- Establish and Execute upon an Appropriate Diligence Process – Parties to a SPAC business combination transaction should carefully consider and implement an appropriate and tailored diligence process. Though SPAC business combinations operate on a different timeline than traditional IPOs, parties should avoid shortcuts in the due diligence process to accommodate compressed timelines. The SEC’s enforcement action shows that the SEC will scrutinize the due diligence process of private company targets by SPACs, their sponsors and other transaction participants.
- Thoroughly Investigate Core Business and “Red Flag” Issues – The SEC pointed to two alleged diligence failures in the Momentus action. Transaction parties are reminded to appropriately diligence core business and operational issues that inform the target company’s prospects as well as “red flag” issues such as those that may arise in connection with management background investigations or company regulatory matters. Given previous SEC staff guidance on the topic, diligencing forward looking information, including a target’s financial projections and the underlying assumptions, should be a high-priority item for all transaction participants.

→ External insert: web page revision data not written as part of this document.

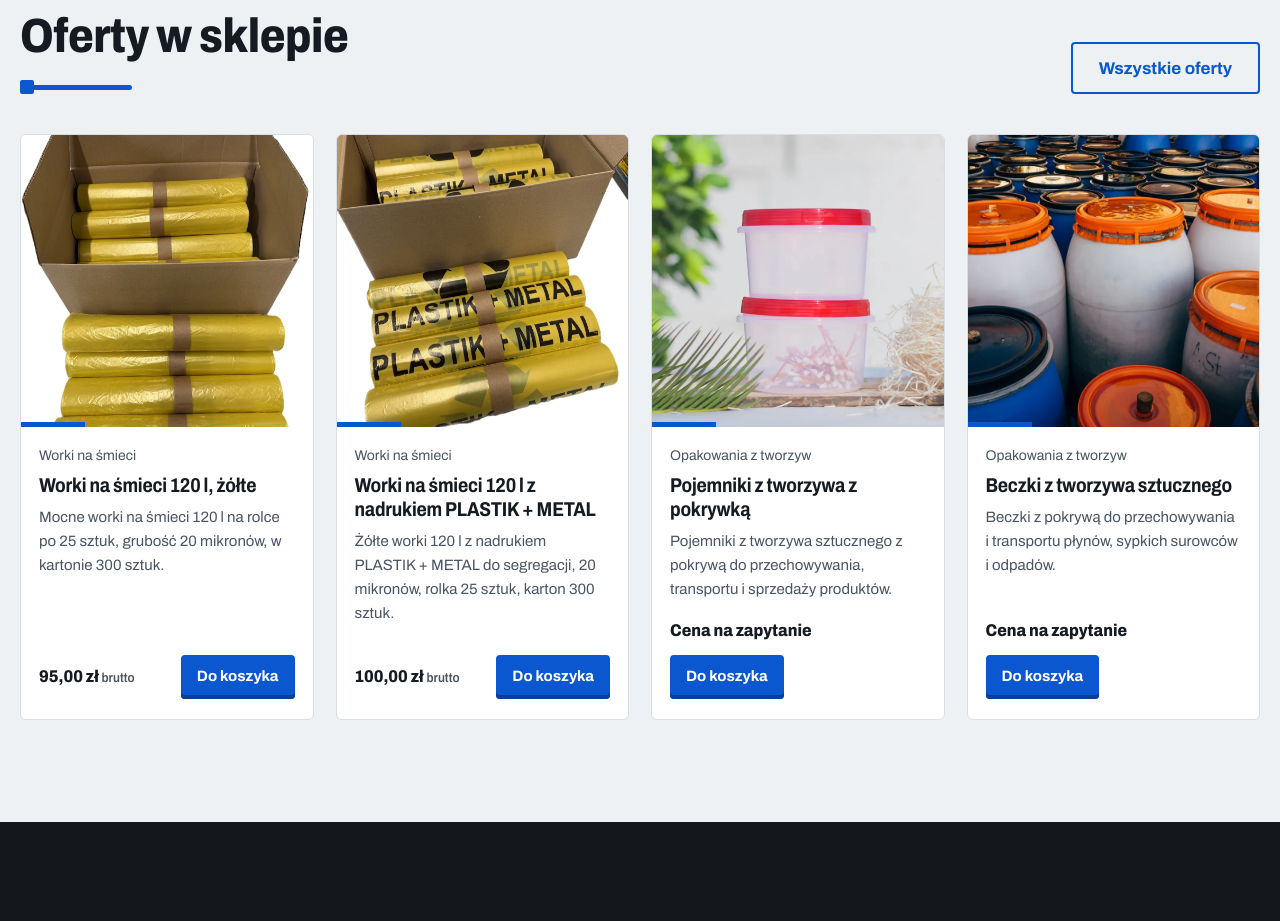
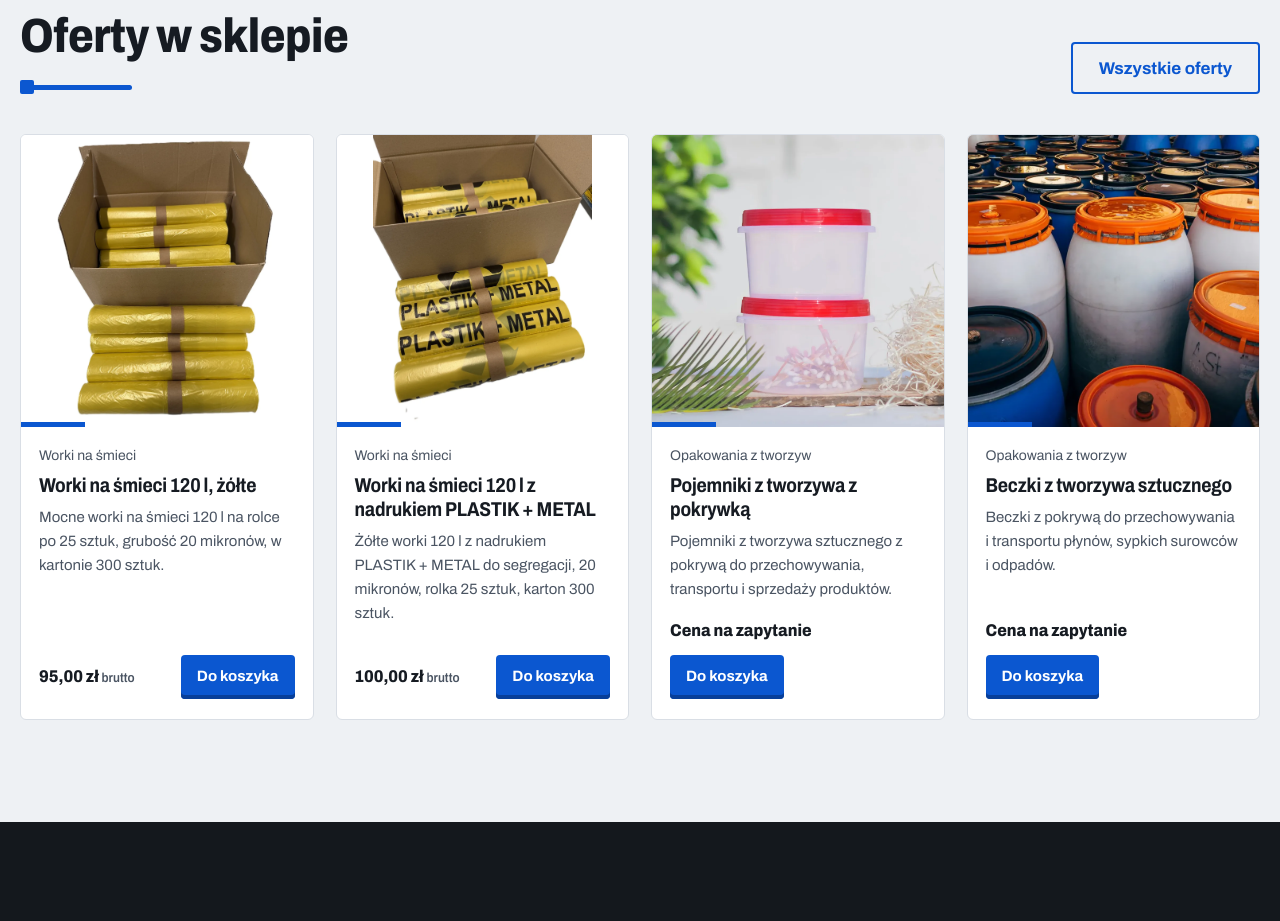
Before and after one commit to Disaster26/smk-koncept, a plain HTML site: page index.html in a window 1280 px wide. Shown: the part 1920-2841 px from the top of the page. Drawn offline with Linux system fonts and the light colour scheme.

Commit message:
Zdjecia workow w calosci na bialym tle

```diff
--- a/style.css
+++ b/style.css
@@ -367,3 +367,4 @@ input:focus,select:focus,textarea:focus{outline:2px solid var(--nieb);outline-of
 .cena small{font-size:13px;font-weight:600;color:var(--tekst2)}
 .kp-cechy{margin:0 0 18px;padding-left:20px;font-size:17px;color:var(--tekst2)}
 .kp-cechy li{margin:4px 0}
+.kp-tor img[src*="worki-"],.produkt-foto img[src*="worki-"],.miniatury img[src*="worki-"]{object-fit:contain;background:#fff}
```
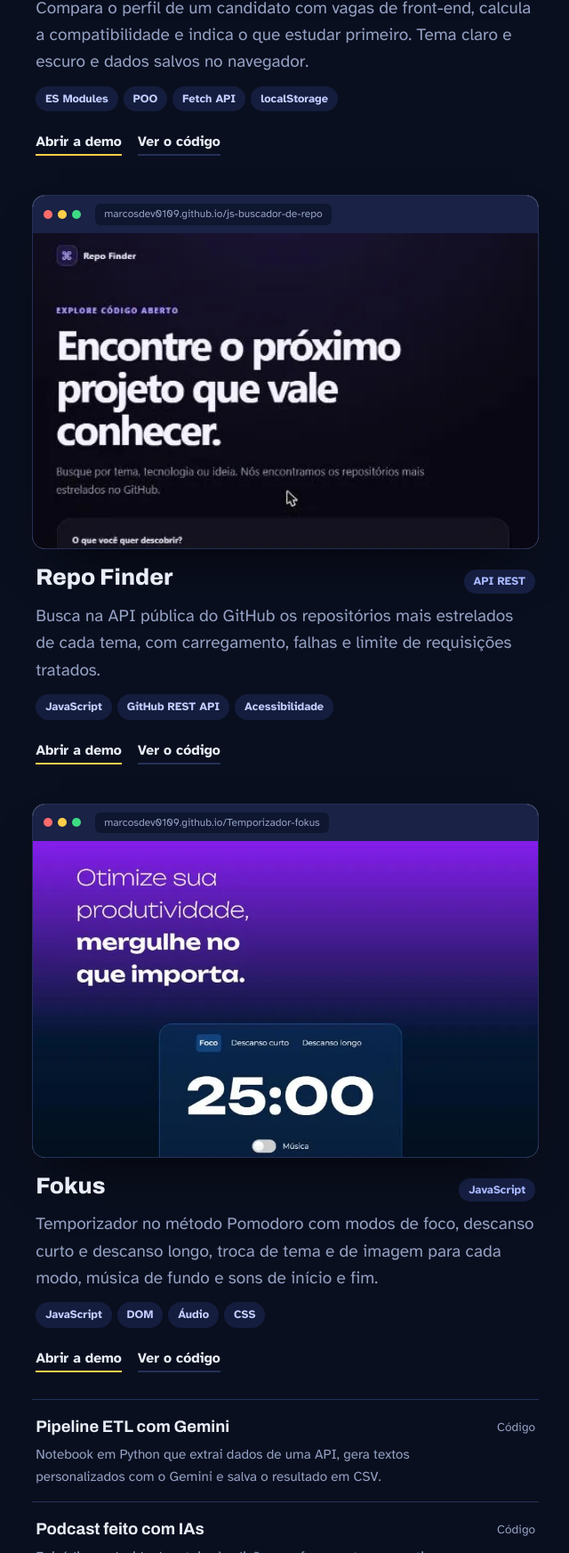
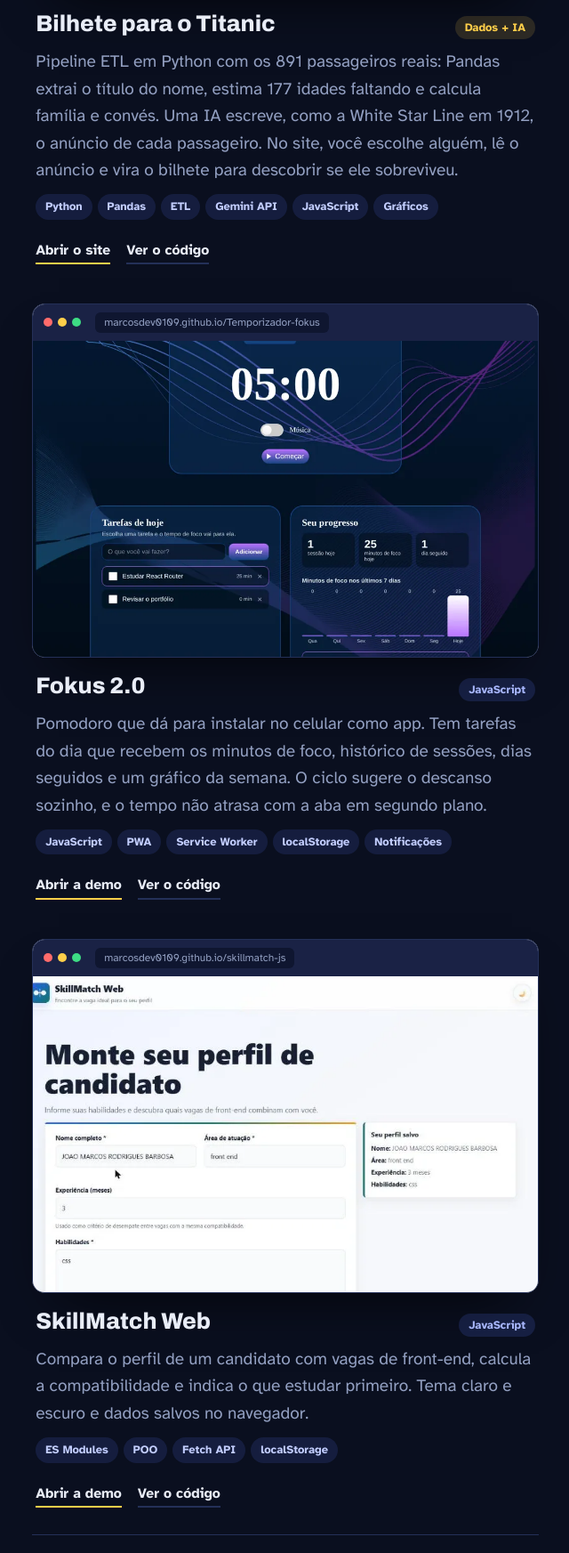
Before and after one commit to Marcosdev0109/Marcosdev0109.github.io, a plain HTML site: page index.html in a window 1280 px wide. Shown: the part 1977-3722 px from the top of the page at 89% size, without its empty margins (584-1224 px from the left). Drawn offline with Linux system fonts and the light colour scheme.

Commit message:
Projetos novos: Bilhete para o Titanic, Fokus 2.0 e assistente da Lumina

```diff
--- a/index.html
+++ b/index.html
@@ -223,11 +223,32 @@ footer{color:var(--muted);font-size:.85rem;padding:28px 0 40px}
           <div class="shot"><img src="img/lumina.webp" alt="Tela de produtos da Lumina Store com busca, filtros por categoria e luminárias" loading="lazy" width="882" height="551"></div></div>
         <div class="proj-body">
           <div class="proj-top"><h3>Lumina Store</h3><span class="pill">Projeto principal</span></div>
-          <p>Loja virtual de iluminação completa: catálogo vindo de API, busca que ignora acentos, carrinho com Context API que respeita o estoque, pagamento validado com Zod, rota protegida e testes dos casos de erro.</p>
+          <p>Loja virtual de iluminação completa: catálogo vindo de API, busca que ignora acentos, carrinho com Context API que respeita o estoque e pagamento validado com Zod. Agora tem um <strong>assistente de iluminação</strong>: você diz o cômodo, o tamanho e o estilo, e ele calcula os lúmens necessários e recomenda as peças, explicando o porquê. São 57 testes automatizados.</p>
           <ul class="chips"><li>React</li><li>React Router</li><li>Context API</li><li>React Hook Form + Zod</li><li>Material UI</li><li>Vitest</li></ul>
         </div>
       </a>
-      <div class="cta-row" style="padding:0 4px"><a href="https://lumina-store-marcos.netlify.app">Abrir a loja</a><a class="alt" href="https://github.com/Marcosdev0109/lumina-checkout">Ver o código</a></div>
+      <div class="cta-row" style="padding:0 4px"><a href="https://lumina-store-marcos.netlify.app">Abrir a loja</a><a href="https://lumina-store-marcos.netlify.app/assistente">Testar o assistente</a><a class="alt" href="https://github.com/Marcosdev0109/lumina-checkout">Ver o código</a></div>
+      <a class="proj" href="https://marcosdev0109.github.io/Titanic.Pipline.ETL/" style="margin-top:30px">
+        <div class="browser"><div class="bar"><i></i><i></i><i></i><span>marcosdev0109.github.io/Titanic.Pipline.ETL</span></div>
+          <div class="shot"><img src="img/titanic.webp" alt="Bilhete para o Titanic: lista de passageiros e bilhete com anúncio escrito por IA" loading="lazy" width="1000" height="625"></div></div>
+        <div class="proj-body">
+          <div class="proj-top"><h3>Bilhete para o Titanic</h3><span class="pill">Dados + IA</span></div>
+          <p>Pipeline ETL em Python com os 891 passageiros reais: Pandas extrai o título do nome, estima 177 idades faltando e calcula família e convés. Uma IA escreve, como a White Star Line em 1912, o anúncio de cada passageiro. No site, você escolhe alguém, lê o anúncio e vira o bilhete para descobrir se ele sobreviveu.</p>
+          <ul class="chips"><li>Python</li><li>Pandas</li><li>ETL</li><li>Gemini API</li><li>JavaScript</li><li>Gráficos</li></ul>
+        </div>
+      </a>
+      <div class="cta-row" style="padding:0 4px"><a href="https://marcosdev0109.github.io/Titanic.Pipline.ETL/">Abrir o site</a><a class="alt" href="https://github.com/Marcosdev0109/Titanic.Pipline.ETL">Ver o código</a></div>
+      <a class="proj" href="https://marcosdev0109.github.io/Temporizador-fokus/" style="margin-top:30px">
+        <div class="browser"><div class="bar"><i></i><i></i><i></i><span>marcosdev0109.github.io/Temporizador-fokus</span></div>
+          <div class="shot"><img src="img/fokus2.webp" alt="Fokus 2.0 com relógio, tarefas do dia e gráfico de minutos de foco da semana" loading="lazy" width="1000" height="625"></div></div>
+        <div class="proj-body">
+          <div class="proj-top"><h3>Fokus 2.0</h3><span class="pill blue">JavaScript</span></div>
+          <p>Pomodoro que dá para instalar no celular como app. Tem tarefas do dia que recebem os minutos de foco, histórico de sessões, dias seguidos e um gráfico da semana. O ciclo sugere o descanso sozinho, e o tempo não atrasa com a aba em segundo plano.</p>
+          <ul class="chips"><li>JavaScript</li><li>PWA</li><li>Service Worker</li><li>localStorage</li><li>Notificações</li></ul>
+        </div>
+      </a>
+      <div class="cta-row" style="padding:0 4px"><a href="https://marcosdev0109.github.io/Temporizador-fokus/">Abrir a demo</a><a class="alt" href="https://github.com/Marcosdev0109/Temporizador-fokus">Ver o código</a></div>
+
 
       <a class="proj" href="https://marcosdev0109.github.io/skillmatch-js/" style="margin-top:30px">
         <div class="browser"><div class="bar"><i></i><i></i><i></i><span>marcosdev0109.github.io/skillmatch-js</span></div>
@@ -240,30 +261,10 @@ footer{color:var(--muted);font-size:.85rem;padding:28px 0 40px}
       </a>
       <div class="cta-row" style="padding:0 4px"><a href="https://marcosdev0109.github.io/skillmatch-js/">Abrir a demo</a><a class="alt" href="https://github.com/Marcosdev0109/skillmatch-js">Ver o código</a></div>
 
-      <a class="proj" href="https://marcosdev0109.github.io/js-buscador-de-repo/" style="margin-top:30px">
-        <div class="browser"><div class="bar"><i></i><i></i><i></i><span>marcosdev0109.github.io/js-buscador-de-repo</span></div>
-          <div class="shot"><img src="img/repofinder.webp" alt="Tela inicial do Repo Finder com campo de busca de repositórios" loading="lazy" width="510" height="319"></div></div>
-        <div class="proj-body">
-          <div class="proj-top"><h3>Repo Finder</h3><span class="pill blue">API REST</span></div>
-          <p>Busca na API pública do GitHub os repositórios mais estrelados de cada tema, com carregamento, falhas e limite de requisições tratados.</p>
-          <ul class="chips"><li>JavaScript</li><li>GitHub REST API</li><li>Acessibilidade</li></ul>
-        </div>
-      </a>
-      <div class="cta-row" style="padding:0 4px"><a href="https://marcosdev0109.github.io/js-buscador-de-repo/">Abrir a demo</a><a class="alt" href="https://github.com/Marcosdev0109/js-buscador-de-repo">Ver o código</a></div>
 
-      <a class="proj" href="https://marcosdev0109.github.io/Temporizador-fokus/" style="margin-top:30px">
-        <div class="browser"><div class="bar"><i></i><i></i><i></i><span>marcosdev0109.github.io/Temporizador-fokus</span></div>
-          <div class="shot"><img src="img/fokus.webp" alt="Temporizador Fokus com os modos foco, descanso curto e descanso longo" loading="lazy" width="800" height="500"></div></div>
-        <div class="proj-body">
-          <div class="proj-top"><h3>Fokus</h3><span class="pill blue">JavaScript</span></div>
-          <p>Temporizador no método Pomodoro com modos de foco, descanso curto e descanso longo, troca de tema e de imagem para cada modo, música de fundo e sons de início e fim.</p>
-          <ul class="chips"><li>JavaScript</li><li>DOM</li><li>Áudio</li><li>CSS</li></ul>
-        </div>
-      </a>
-      <div class="cta-row" style="padding:0 4px"><a href="https://marcosdev0109.github.io/Temporizador-fokus/">Abrir a demo</a><a class="alt" href="https://github.com/Marcosdev0109/Temporizador-fokus">Ver o código</a></div>
 
       <div class="mini">
-        <a href="https://github.com/Marcosdev0109/Titanic.Pipline.ETL"><b>Pipeline ETL com Gemini</b><span>Notebook em Python que extrai dados de uma API, gera textos personalizados com o Gemini e salva o resultado em CSV.</span><em>Código</em></a>
+        <a href="https://marcosdev0109.github.io/js-buscador-de-repo/"><b>Repo Finder</b><span>Busca na API do GitHub os repositórios mais estrelados de cada tema, com falhas e limite de requisições tratados.</span><em>Demo</em></a>
         <a href="https://github.com/Marcosdev0109/podcast-criado-com-ias"><b>Podcast feito com IAs</b><span>Episódio produzido do roteiro à edição com ferramentas generativas.</span><em>Código</em></a>
         <a href="https://marcosdev0109.github.io/Optimus-Tech/"><b>Optimus Tech</b><span>Landing page responsiva de uma empresa de tecnologia.</span><em>Demo</em></a>
         </div>
```
Also changed, not shown: img/fokus2.webp (added), img/lumina-assistente.webp (added), img/titanic.webp (added).
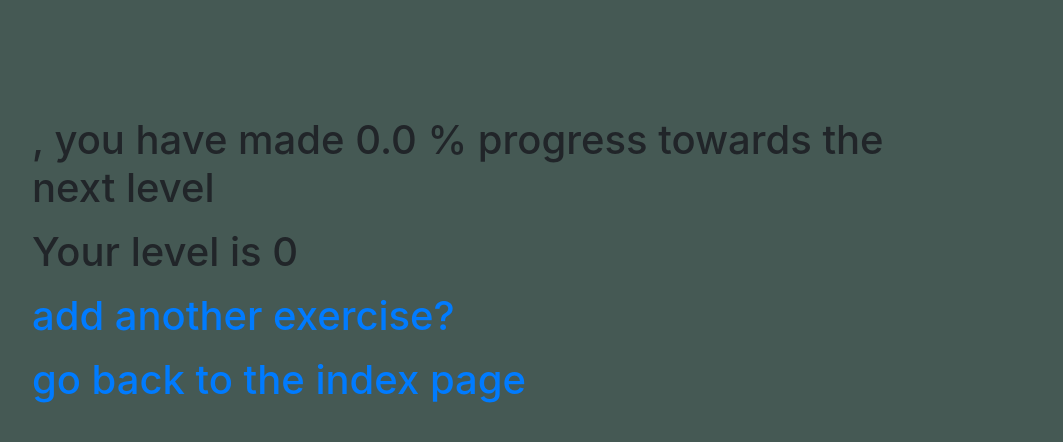
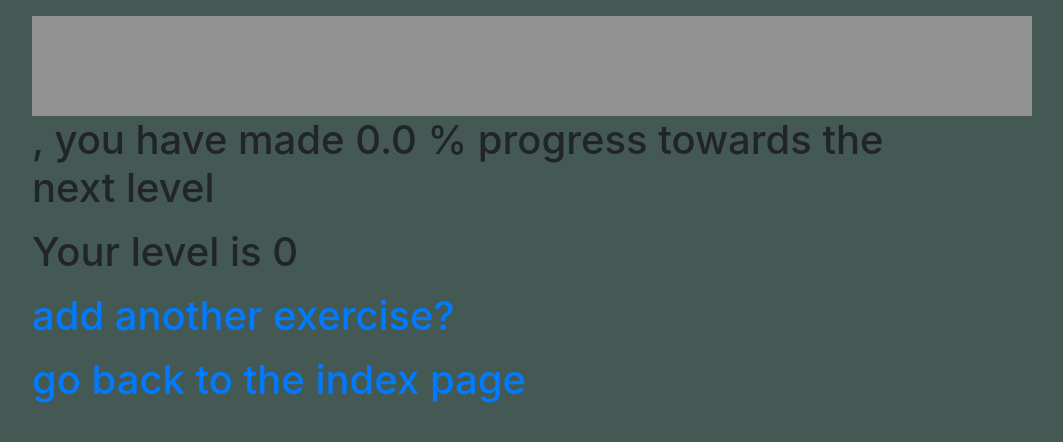
Before and after one commit to harshilpareek0/HP-Django-Project, a Django app: page /progress/1/ in a window 1280 px wide. Shown: the part 56-498 px from the top of the page, without its empty margins (200-1263 px from the left). Run offline with Django 3.2, Linux system fonts and the light colour scheme; data that the repository does not hold is empty; some libraries are stand-ins or nearby versions.

Commit message:
Placed image behind progress bar to show end

```diff
--- a/eg/templates/progress.html
+++ b/eg/templates/progress.html
@@ -5,7 +5,24 @@
 {% block content %}
 <div>
     <ul>
-        <img src="{% static 'eg/images/blue-box.jpg' %}" width="{{progress}}" height="100">
+
+        <div>
+            <img src="{% static 'eg/images/blue-box.jpg' %}" class="bar" width="{{progress}}" height="100">
+            <img src="{% static 'eg/images/grey-box.png' %}" class="outline" width="1000" height="100">
+        </div>
+
+        <style>
+            .bar
+            {
+                position: relative
+            }
+            .outline
+            {
+                position: absolute
+            }
+
+        </style>
+
         <p>{{user.username}}, you have made {{progress_percentage}} % progress towards the next level</p>
         <p>Your level is {{level}}</p>
         {% if level > 0 %}
```
Also changed, not shown: eg/templates/view_own_profile.html (+16 -1 lines), eg/templates/view_profile.html (+14 -1 lines), eg/static/eg/images/grey-box.png (added).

- Take Action to Address Areas of Concern – In the recent enforcement action, the SEC notably took action even before the proxy statement / prospectus was finalized and sent to shareholders. SPACs and their sponsors should recognize that the SEC expects them to act on the findings that arise from the due diligence process. Not only must public disclosures be materially accurate, but SPACs and sponsors may need to consider other more significant actions based on their findings, which could include management or operational changes at the target company or walking away from the deal altogether.
- Penalties Will Be Tailored to SPAC Transactions – The remedies in the settlement of this action were tailored to the workings of a SPAC transaction. The forfeiture of founder shares by the Sponsor and the ability of PIPE investors to terminate their subscription agreements were both substantive steps designed to address the SEC’s analysis of realities of SPAC transactions, including the economic incentives of the various transaction participants. In addition, the requirement that the target company establish an independent board committee and engage an independent consultant to conduct a comprehensive ethics and compliance program assessment relating to disclosure practices underscore that the SEC will focus on whether the target company is prepared to become a public company.
We believe that, from the SEC’s perspective, cases like this serve to force a better alignment of incentives of parties to a SPAC transaction with the interests of investors and improve public disclosures that investors rely on when making investment and voting decisions. From the perspective of SPAC transaction participants, this case serves as a forceful reminder to thoroughly conduct due diligence, take seriously the findings of the due diligence process, and consider the implications of such findings in light of required disclosures to investors and their investment decision making process.
Copies of the SEC’s public announcement, order and complaint are available here: